__WORK TO COMPLETE__.
Each line starting at the one that contains "Switch to fine" and ending at the one that contains "Also changed, not shown: 1 other file." must be returned exactly, and the rest of the listing is left out.
*** Opening of RECORDS SUPPLIED ***
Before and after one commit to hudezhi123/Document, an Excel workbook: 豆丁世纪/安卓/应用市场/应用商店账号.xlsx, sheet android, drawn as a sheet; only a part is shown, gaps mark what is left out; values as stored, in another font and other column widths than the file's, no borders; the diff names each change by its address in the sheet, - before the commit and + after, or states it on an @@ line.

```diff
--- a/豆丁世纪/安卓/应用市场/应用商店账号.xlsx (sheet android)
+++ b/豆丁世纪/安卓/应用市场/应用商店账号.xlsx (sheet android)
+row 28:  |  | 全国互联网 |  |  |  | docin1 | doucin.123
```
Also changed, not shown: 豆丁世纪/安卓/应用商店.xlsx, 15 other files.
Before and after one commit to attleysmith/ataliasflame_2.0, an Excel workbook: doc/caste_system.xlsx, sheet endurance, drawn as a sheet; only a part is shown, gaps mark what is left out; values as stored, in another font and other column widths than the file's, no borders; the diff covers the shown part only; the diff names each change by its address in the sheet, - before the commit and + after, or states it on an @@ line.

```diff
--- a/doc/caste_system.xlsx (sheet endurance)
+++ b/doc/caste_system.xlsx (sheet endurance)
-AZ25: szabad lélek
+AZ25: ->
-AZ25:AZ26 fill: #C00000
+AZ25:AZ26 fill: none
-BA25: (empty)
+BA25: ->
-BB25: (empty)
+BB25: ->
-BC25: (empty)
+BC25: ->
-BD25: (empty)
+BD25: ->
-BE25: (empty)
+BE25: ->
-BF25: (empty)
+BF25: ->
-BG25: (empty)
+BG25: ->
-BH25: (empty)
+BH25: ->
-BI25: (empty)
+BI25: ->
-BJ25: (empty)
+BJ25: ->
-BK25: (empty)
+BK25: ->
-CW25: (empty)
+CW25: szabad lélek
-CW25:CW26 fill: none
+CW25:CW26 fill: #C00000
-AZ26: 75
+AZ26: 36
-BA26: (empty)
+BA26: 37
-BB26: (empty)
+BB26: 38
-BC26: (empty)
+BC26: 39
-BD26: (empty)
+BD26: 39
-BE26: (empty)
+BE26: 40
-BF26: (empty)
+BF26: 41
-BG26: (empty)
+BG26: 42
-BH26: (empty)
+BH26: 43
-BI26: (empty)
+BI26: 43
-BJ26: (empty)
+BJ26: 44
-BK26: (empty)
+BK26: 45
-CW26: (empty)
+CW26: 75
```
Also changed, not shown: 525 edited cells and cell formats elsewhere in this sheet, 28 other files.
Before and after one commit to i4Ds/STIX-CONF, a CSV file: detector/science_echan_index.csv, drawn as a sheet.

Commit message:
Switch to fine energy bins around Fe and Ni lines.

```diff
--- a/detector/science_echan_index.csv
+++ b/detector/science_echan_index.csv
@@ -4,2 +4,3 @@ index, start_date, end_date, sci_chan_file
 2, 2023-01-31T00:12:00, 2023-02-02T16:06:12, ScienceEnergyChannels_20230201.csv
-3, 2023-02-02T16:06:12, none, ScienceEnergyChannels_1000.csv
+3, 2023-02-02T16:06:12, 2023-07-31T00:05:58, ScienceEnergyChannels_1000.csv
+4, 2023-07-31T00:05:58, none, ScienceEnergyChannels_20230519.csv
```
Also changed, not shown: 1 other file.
*** Close of RECORDS SUPPLIED ***
*** Opening of RECORDS SUPPLIED ***
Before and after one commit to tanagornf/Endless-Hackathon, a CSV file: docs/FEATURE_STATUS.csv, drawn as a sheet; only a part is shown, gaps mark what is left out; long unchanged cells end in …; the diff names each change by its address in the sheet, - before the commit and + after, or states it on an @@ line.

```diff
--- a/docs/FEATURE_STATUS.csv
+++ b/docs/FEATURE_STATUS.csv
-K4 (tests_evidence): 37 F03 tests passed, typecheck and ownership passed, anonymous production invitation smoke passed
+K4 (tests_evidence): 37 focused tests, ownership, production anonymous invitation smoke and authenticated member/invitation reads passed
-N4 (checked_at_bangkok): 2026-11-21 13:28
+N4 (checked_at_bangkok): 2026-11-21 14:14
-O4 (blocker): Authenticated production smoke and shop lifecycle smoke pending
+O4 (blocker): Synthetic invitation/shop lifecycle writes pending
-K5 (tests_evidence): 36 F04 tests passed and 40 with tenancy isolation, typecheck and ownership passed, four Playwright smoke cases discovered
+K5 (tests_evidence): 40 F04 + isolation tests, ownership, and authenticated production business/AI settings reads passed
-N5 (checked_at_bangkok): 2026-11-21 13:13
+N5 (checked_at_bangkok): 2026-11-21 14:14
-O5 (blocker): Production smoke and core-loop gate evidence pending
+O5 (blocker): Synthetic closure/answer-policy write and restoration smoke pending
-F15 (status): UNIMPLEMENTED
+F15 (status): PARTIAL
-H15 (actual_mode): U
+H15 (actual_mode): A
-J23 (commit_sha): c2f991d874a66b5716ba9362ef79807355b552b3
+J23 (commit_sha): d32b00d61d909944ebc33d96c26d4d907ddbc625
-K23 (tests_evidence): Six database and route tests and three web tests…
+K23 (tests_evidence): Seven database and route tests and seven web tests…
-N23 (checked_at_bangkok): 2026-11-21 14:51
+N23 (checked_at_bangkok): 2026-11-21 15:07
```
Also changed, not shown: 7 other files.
*** Close of RECORDS SUPPLIED ***
__ANSWER TO THIS TASK__.
Switch to fine energy bins around Fe and Ni lines.

```diff
--- a/detector/science_echan_index.csv
+++ b/detector/science_echan_index.csv
@@ -4,2 +4,3 @@ index, start_date, end_date, sci_chan_file
 2, 2023-01-31T00:12:00, 2023-02-02T16:06:12, ScienceEnergyChannels_20230201.csv
-3, 2023-02-02T16:06:12, none, ScienceEnergyChannels_1000.csv
+3, 2023-02-02T16:06:12, 2023-07-31T00:05:58, ScienceEnergyChannels_1000.csv
+4, 2023-07-31T00:05:58, none, ScienceEnergyChannels_20230519.csv
```
Also changed, not shown: 1 other file.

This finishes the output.